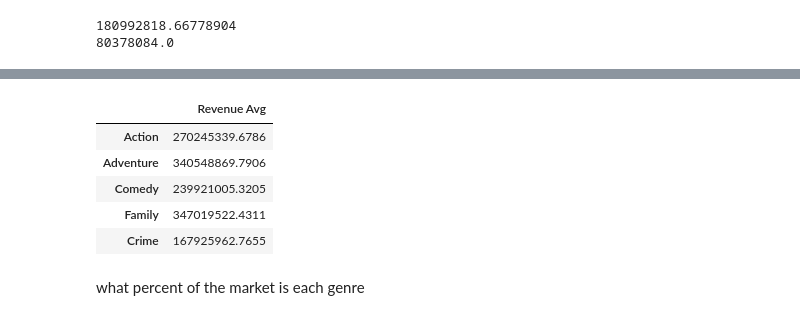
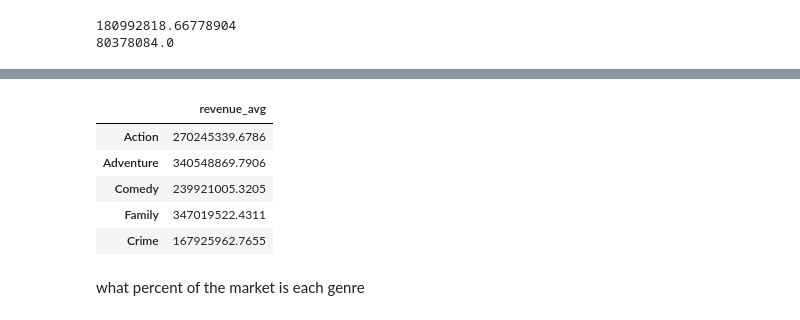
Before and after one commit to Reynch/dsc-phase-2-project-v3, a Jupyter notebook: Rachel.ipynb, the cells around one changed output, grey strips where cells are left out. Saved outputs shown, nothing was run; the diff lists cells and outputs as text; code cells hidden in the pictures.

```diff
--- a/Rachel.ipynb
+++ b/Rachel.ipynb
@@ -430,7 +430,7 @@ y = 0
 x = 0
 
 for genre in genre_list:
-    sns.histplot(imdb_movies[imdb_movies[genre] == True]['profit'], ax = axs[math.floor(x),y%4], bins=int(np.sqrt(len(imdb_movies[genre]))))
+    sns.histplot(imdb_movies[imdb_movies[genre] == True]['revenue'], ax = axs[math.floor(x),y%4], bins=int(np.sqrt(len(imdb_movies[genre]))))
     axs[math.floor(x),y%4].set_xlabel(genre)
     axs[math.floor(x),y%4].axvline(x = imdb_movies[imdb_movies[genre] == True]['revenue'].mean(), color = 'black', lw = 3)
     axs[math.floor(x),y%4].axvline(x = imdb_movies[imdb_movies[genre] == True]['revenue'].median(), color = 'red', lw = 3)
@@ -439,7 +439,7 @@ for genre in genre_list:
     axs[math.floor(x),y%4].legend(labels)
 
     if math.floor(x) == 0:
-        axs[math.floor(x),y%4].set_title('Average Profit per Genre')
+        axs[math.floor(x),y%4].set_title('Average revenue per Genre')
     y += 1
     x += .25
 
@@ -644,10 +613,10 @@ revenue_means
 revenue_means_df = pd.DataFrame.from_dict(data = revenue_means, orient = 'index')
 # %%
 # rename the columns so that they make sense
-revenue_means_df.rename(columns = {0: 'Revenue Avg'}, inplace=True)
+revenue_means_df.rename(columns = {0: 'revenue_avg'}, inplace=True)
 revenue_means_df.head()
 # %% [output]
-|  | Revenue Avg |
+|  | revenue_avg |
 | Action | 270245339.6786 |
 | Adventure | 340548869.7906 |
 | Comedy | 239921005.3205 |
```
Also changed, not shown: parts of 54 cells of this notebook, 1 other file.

* Instructions to follow *
Could you copy each line of the material that holds "shown"?

* Written solution *
Before and after one commit to Reynch/dsc-phase-2-project-v3, a Jupyter notebook: Rachel.ipynb, the cells around one changed output, grey strips where cells are left out. Saved outputs shown, nothing was run; the diff lists cells and outputs as text; code cells hidden in the pictures.
Also changed, not shown: parts of 54 cells of this notebook, 1 other file.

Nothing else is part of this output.